“The file naming system on a standard digital system will repeat every so often and we can’t have two pictures with the same number,” explains Pettit.

“We’ll take half a million pictures with the crew on orbit and so Nikon has changed the way the RAW files are numbered so that there will be no two with the same file number.”

NASA is a Nikon Space Agency

Although NASA famously used Hasselblads during the Apollo era, it began using Nikon film cameras, like the F3, shortly afterward and has stayed with the Japanese manufacturer ever since; in part because Nikon is so good at making custom modifications that help the astronauts.

Pettit reveals that onboard the International Space Station (ISS) the crew has “12 to 15” Nikon D5s

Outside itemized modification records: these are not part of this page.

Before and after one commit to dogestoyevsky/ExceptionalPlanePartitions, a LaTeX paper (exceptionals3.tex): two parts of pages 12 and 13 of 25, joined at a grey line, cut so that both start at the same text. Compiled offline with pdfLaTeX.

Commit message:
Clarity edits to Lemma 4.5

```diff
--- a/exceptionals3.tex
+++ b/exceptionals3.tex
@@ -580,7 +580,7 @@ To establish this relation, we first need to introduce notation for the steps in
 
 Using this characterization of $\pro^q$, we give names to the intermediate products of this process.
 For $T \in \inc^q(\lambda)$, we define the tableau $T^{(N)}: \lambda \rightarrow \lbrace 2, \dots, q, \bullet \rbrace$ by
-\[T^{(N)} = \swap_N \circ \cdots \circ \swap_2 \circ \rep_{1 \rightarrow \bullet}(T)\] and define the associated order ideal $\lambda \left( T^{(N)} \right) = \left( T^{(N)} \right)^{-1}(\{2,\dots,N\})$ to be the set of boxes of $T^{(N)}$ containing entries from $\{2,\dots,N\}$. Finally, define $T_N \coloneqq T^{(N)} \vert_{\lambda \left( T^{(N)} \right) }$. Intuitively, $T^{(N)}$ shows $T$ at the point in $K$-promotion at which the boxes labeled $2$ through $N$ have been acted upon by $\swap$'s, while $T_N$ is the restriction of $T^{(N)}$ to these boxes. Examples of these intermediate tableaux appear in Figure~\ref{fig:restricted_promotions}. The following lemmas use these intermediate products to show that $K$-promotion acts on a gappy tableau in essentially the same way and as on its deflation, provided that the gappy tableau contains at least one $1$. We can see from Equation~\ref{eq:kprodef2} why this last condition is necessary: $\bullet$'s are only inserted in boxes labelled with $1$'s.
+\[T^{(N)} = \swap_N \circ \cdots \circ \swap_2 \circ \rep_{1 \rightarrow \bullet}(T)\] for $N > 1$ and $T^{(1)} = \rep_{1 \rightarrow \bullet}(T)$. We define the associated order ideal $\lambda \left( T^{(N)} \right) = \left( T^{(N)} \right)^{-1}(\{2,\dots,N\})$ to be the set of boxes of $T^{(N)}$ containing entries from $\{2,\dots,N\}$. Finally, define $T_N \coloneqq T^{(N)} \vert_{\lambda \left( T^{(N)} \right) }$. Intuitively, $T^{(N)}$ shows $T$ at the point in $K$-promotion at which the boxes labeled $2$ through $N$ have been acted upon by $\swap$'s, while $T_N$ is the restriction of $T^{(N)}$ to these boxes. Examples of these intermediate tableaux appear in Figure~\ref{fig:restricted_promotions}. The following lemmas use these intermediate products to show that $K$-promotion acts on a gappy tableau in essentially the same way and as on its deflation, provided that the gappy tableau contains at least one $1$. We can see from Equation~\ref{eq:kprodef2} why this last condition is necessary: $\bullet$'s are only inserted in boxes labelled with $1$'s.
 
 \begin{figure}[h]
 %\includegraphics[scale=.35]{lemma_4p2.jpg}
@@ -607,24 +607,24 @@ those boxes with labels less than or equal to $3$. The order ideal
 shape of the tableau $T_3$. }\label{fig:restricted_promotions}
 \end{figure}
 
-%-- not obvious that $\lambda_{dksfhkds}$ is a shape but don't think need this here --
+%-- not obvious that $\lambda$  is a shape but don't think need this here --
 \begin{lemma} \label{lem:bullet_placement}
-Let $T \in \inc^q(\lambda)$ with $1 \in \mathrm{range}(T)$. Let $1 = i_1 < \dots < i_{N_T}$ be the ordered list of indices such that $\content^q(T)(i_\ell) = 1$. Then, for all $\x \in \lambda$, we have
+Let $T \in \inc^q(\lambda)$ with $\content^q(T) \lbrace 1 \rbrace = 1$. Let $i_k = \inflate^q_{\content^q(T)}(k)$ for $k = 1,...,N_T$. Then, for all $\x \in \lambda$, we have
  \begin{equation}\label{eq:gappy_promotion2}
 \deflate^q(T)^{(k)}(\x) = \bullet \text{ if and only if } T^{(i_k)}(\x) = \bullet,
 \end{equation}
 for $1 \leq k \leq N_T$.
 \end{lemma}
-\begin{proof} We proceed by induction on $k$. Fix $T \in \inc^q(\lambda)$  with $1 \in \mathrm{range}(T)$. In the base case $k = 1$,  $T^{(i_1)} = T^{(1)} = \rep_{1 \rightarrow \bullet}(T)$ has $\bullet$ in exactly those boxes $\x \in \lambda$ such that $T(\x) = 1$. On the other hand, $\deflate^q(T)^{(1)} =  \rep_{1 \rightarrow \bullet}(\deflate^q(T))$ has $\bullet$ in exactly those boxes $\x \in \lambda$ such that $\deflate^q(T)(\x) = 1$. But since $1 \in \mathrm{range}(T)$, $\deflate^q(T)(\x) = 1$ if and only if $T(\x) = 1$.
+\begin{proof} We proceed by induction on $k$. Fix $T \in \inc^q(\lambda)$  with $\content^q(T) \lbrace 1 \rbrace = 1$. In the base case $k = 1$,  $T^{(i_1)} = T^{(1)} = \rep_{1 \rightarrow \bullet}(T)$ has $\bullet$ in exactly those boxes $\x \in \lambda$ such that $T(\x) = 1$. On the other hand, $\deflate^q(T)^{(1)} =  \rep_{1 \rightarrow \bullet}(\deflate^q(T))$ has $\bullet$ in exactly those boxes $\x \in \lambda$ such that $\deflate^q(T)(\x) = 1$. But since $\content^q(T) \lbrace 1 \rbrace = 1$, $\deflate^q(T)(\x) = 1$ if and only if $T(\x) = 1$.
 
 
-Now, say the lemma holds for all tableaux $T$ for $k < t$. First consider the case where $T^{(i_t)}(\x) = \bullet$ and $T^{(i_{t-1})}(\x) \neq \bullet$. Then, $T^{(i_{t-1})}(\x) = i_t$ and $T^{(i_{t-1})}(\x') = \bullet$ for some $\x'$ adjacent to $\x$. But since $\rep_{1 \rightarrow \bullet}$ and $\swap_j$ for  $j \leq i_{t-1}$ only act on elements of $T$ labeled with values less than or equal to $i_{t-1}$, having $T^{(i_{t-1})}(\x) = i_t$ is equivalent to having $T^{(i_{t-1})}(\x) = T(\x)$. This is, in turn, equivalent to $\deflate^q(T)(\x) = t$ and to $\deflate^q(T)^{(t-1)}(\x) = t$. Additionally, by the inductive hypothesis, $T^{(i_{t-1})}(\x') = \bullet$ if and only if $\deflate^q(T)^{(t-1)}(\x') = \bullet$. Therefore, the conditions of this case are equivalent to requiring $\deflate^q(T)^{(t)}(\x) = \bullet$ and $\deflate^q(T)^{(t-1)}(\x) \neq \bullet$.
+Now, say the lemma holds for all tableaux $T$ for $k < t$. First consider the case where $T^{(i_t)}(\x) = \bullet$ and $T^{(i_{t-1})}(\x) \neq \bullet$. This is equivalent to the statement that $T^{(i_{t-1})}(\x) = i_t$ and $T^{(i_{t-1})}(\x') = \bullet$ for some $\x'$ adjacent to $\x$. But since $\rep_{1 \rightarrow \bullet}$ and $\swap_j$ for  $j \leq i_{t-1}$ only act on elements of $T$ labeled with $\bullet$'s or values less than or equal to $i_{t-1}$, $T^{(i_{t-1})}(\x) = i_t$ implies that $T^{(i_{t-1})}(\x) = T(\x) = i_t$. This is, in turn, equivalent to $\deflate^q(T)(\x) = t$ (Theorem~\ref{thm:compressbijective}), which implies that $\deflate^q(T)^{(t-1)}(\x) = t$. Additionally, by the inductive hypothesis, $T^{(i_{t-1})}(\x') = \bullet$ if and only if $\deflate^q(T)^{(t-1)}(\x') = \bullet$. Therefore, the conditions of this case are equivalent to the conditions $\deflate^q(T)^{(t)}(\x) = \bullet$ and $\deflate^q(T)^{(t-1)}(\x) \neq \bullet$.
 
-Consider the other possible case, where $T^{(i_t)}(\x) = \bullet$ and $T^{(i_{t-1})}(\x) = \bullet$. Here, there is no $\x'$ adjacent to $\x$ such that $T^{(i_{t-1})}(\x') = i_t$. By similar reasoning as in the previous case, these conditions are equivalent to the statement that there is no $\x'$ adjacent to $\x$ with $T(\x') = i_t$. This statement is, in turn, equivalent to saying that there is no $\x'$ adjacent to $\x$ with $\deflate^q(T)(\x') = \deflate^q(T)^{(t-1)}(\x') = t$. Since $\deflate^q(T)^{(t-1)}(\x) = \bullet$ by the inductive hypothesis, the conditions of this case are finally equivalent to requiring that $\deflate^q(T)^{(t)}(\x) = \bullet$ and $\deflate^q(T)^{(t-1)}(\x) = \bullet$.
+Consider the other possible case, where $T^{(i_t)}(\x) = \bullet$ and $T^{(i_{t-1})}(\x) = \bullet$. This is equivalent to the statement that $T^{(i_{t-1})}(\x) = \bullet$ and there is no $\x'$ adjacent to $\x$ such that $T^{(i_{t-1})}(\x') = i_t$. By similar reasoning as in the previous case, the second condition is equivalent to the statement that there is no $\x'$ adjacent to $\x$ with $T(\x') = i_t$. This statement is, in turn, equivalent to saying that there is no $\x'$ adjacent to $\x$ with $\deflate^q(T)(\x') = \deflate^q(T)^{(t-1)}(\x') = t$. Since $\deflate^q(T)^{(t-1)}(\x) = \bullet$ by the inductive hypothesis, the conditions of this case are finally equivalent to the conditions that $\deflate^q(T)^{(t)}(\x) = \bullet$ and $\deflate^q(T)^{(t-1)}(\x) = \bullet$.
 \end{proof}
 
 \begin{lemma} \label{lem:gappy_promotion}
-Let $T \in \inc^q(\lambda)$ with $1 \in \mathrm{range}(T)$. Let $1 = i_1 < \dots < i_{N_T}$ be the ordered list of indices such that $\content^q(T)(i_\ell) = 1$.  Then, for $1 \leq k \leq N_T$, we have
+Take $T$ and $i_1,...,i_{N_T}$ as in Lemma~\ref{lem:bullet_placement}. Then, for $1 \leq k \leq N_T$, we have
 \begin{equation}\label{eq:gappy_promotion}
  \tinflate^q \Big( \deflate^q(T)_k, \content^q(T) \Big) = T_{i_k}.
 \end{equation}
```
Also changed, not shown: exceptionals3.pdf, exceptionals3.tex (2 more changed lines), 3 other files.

“And then a whole slew of lenses, the FX lenses from the 8mm fisheye — which is one of my favorites — to 14mm all the way up to a prime 1200mm lens,” he adds.

“We’re in the process of switching over to the Z9 and we’re going to slowly replace the lenses with the Z lenses, initially replacing the lenses that require the mechanical autofocus.

“The D-series cameras have a little mechanical drive system that drives the focus mechanism in a lot of the earlier autofocus lenses and those are going to be the first candidates to be replaced with the Z lenses.”

Pettit is a veteran of three spaceflights and remains an active astronaut at 68 years old. He is also an accomplished astrophotographer known for incredible images he took while onboard the ISS.

Don Pettit surrounded by cameras
A famous photo of Don Pettit on Expedition 30/31 in 2011 surrounded by Nikon D3s in microgravity.

Pettit recently spoke with PetaPixel about capturing a “lucky shot” of a plane passing in front of the Sun as he was taking photos of the solar disk from Earth.